    String gauge and tuning: Heavier strings wile give more tension in the neck, that adds to the stifness of the neck. Adjusting the trussrod accordingly also adds to the tension in the neck. That may influence the dead-spot. A different tuning (not often done on a bass) can also be of influence.

    General principles

    Note: "general principles" means that there CAN be exceptions to the rule, don't shoot the mailman..

  • A neck-through-body construction can make some difference regarding dead spots, but they are still there.
  • The neck of a headless bass has a lot less mass, not much trouble with dead spots there, the dead spot has usually moved "off the scale".
  • Basses with a extended upper body wing (single cutaway basses like the Fodera Imperial bass, or my 6-string bass) have a much shorter vibrating part of the neck. Dead spots usually gone.

  • 5 or 6 string basses have a wider neck, less trouble with dead spots then a 4 string bass. Mostly gone on a 6-string bass.
  • Basses with carbon necks, or reinforced with carbon rods, double trussrods, heavy "U" or "I" profiles: it helps, a lot less trouble with dead spots, usually even gone, but no guarantee.
  • The usage of dense hard woods: the dead spot usually moves up the scale a few notes, but is not gone.
  • Short scale basses are less known for their dead spots. Indeed usually less noticable, but they're not without.
  • A sustainbow (Basslab, Auerswald) really helps. The headstock is held by the sustain bow, prevented from vibrating.
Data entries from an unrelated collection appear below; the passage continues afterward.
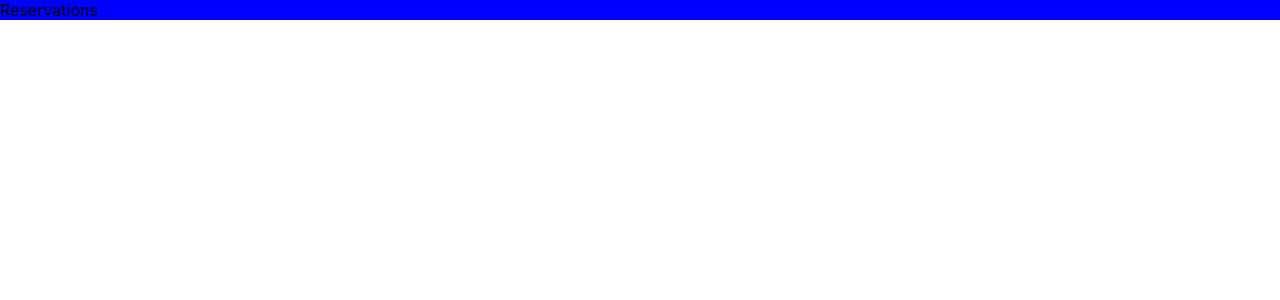
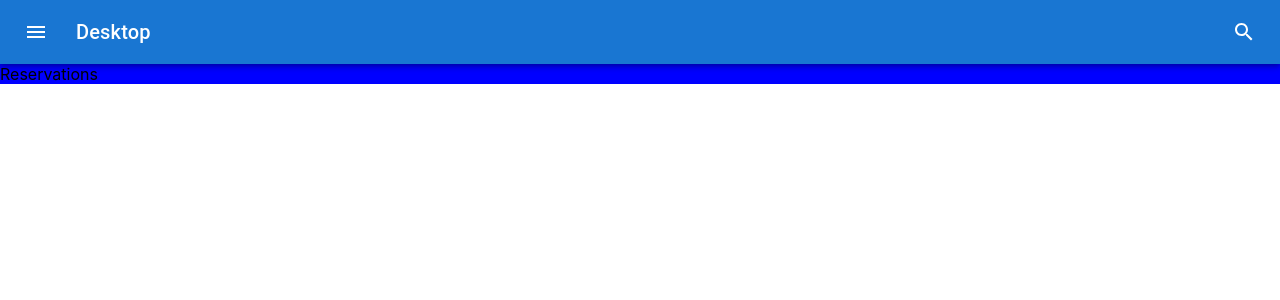
Before and after one commit to DylanLovell93/takehome-frontend, a React (Create React App) app: page /reservations in a window 1280 px wide. Shown: the top 300 px of the page. Built offline with nearby package versions, Linux system fonts and the light colour scheme.

Commit message:
rendered navbar on pages

```diff
--- a/src/Pages/NewRestaurant/NewRestaurant.jsx
+++ b/src/Pages/NewRestaurant/NewRestaurant.jsx
@@ -1,8 +1,14 @@
 import "./NewRestaurant.css";
 import React from "react";
+import Navbar from "../../Components/Navbar/Navbar";
 
 const NewRestaurant = () => {
-  return <div className="NewRestaurant">NewRestaurant</div>;
+  return (
+    <div className="NewRestaurant">
+      <Navbar />
+      NewRestaurant
+    </div>
+  );
 };
 
 export default NewRestaurant;
--- a/src/Pages/Reservations/Reservations.js
+++ /dev/null
@@ -1,8 +0,0 @@
-import "./Reservations.css";
-import React from "react";
-
-const Reservations = () => {
-  return <div className="Reservations">Reservations</div>;
-};
-
-export default Reservations;
--- /dev/null
+++ b/src/Pages/Reservations/Reservations.jsx
@@ -0,0 +1,14 @@
+import "./Reservations.css";
+import React from "react";
+import Navbar from "../../Components/Navbar/Navbar";
+
+const Reservations = () => {
+  return (
+    <div className="Reservations">
+      <Navbar />
+      Reservations
+    </div>
+  );
+};
+
+export default Reservations;
--- a/src/Pages/SingleReservation/SingleReservation.jsx
+++ b/src/Pages/SingleReservation/SingleReservation.jsx
@@ -1,10 +1,15 @@
 import "./SingleReservation.css";
 import React from "react";
 import { useParams } from "react-router-dom";
-
+import Navbar from "../../Components/Navbar/Navbar";
 const SingleReservation = () => {
   const { id } = useParams();
-  return <div className="SingleReservation">SingleReservation - {id}</div>;
+  return (
+    <div className="SingleReservation">
+      <Navbar />
+      SingleReservation - {id}
+    </div>
+  );
 };
 
 export default SingleReservation;
--- a/src/Pages/SingleRestaurant/SingleRestaurant.jsx
+++ b/src/Pages/SingleRestaurant/SingleRestaurant.jsx
@@ -1,10 +1,16 @@
 import "./SingleRestaurant.css";
 import React from "react";
 import { useParams } from "react-router-dom";
+import Navbar from "../../Components/Navbar/Navbar";
 
 const SingleRestaurant = () => {
   const { id } = useParams();
-  return <div className="SingleRestaurant">SingleRestaurant - {id}</div>;
+  return (
+    <div className="SingleRestaurant">
+      <Navbar />
+      SingleRestaurant - {id}
+    </div>
+  );
 };
 
 export default SingleRestaurant;
```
Dead spots gone.

    I have a dead spot, can i do something about it?

    There is no guaranteed cure, but you can try some things:
  • Clamp a "FatFinger" on the headstock, later more a bout this..
  • Try a different string gauge, lighter or heavier, it could both help somewhat. Just a little less or a little more tension may just be enough to move the spot to a less awkward place, or make it less noticable.
  • Adjusting the trussrod, best in combination with changing the string gauge. It may just give enough change in stiffness of the neck.
  • Change to lightweight tuners (like hipshot ultralights) : the same story: it COULD help just enough to make some difference
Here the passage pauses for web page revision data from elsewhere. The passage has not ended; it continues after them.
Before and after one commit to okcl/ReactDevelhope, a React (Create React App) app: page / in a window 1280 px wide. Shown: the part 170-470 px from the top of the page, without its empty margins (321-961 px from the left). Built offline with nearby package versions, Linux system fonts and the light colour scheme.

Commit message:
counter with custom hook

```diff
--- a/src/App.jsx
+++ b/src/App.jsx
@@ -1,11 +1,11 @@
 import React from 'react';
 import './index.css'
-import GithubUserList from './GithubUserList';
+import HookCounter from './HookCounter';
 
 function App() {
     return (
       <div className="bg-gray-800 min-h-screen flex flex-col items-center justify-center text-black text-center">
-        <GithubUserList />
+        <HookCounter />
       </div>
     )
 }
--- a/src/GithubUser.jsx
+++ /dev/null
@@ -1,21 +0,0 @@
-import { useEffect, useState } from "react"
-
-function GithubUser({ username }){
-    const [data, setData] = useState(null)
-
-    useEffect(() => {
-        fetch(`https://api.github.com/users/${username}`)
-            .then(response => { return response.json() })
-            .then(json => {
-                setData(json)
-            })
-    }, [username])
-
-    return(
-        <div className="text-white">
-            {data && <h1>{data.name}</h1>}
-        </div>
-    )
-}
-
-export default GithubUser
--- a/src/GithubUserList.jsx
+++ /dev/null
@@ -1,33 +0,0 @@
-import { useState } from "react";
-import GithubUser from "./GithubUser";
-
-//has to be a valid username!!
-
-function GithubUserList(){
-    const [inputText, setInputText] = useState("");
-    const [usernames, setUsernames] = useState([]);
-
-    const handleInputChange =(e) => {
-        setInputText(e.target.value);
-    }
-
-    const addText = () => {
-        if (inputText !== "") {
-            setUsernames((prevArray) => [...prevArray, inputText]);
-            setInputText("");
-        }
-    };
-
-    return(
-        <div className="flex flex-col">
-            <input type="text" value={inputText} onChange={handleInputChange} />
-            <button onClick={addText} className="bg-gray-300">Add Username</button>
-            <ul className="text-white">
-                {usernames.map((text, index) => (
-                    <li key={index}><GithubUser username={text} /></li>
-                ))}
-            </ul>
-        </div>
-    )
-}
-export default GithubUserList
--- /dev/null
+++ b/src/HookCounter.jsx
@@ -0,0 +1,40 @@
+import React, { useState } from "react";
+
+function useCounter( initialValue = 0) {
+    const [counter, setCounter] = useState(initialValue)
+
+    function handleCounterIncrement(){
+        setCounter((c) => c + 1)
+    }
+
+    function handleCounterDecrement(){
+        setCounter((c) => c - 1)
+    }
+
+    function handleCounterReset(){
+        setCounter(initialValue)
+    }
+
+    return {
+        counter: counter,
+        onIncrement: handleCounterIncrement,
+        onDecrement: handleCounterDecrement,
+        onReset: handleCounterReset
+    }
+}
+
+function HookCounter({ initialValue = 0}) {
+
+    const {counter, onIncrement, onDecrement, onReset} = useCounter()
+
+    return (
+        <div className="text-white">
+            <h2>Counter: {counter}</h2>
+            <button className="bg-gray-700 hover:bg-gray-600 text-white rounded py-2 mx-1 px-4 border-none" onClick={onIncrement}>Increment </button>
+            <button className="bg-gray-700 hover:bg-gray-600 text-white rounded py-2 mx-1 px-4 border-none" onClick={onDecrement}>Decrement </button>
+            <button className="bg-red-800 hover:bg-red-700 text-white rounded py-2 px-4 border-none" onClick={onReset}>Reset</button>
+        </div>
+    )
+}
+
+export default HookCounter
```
    Some hearsay from the internet:
  • Special tuners (not lightweight) that eliminate dead spots, i have my doubts..
  • Sticking weights to the headstock. Well... see the paragraph below about the FatFinger.

    Extreme measures:
  • Convert the bass to headless. If possible of course. By the way, have you seen the price of headless tuners like ABM? Maybe not then.
  • Use a body of a softer wood, like Abachi. That absorbs more vibrations coming from the neck.

    "duh" measures:
  • For 4-string basses, use B-E-A-D strings and tuning, instead of E-A-D-G. Your G-string is gone and the dead spot too.
  • Learn to live with it and love it, the dead spot is part of the individual character of the bass. blah blah blah...

    Misconception about the "FatFinger"

    The Fender (or Groovetubes) "FatFinger" is a C shaped clamp that you attach to the headstock. Does it help? Yes. The dead spot will not be completely gone, but the sustain will significantly improve.

    The misconception about the FatFfinger is that it just adds weight to the headstock, thereby changing the mass of the neck. Well, just adding 100 grams/15 oz of weight is not going to help at all, it probably isn't even going to move the deadspot to another note.

    It is all about adding DAMPED weight. Because of the felt strips between the headstock and the FatFinger, there will be a vibration-absorbing effect. For the best effect, don't turn the screw too tight.

    On a large scale, big skyscrapers like Taipei 101 have a heavy weight in top (800 tonnes, see picture), acting as a damper against swinging of the building. The same principle applies to the FatFinger. As long as there is some vibration absorbing material between the headstock and the added weight, there will be a postive effect on the dead spot. Materials like Felt, rubber, foam, cork should do the trick.

    Oh yeah, and Billy Sheehan has a FF too. So now it's even cool to use one...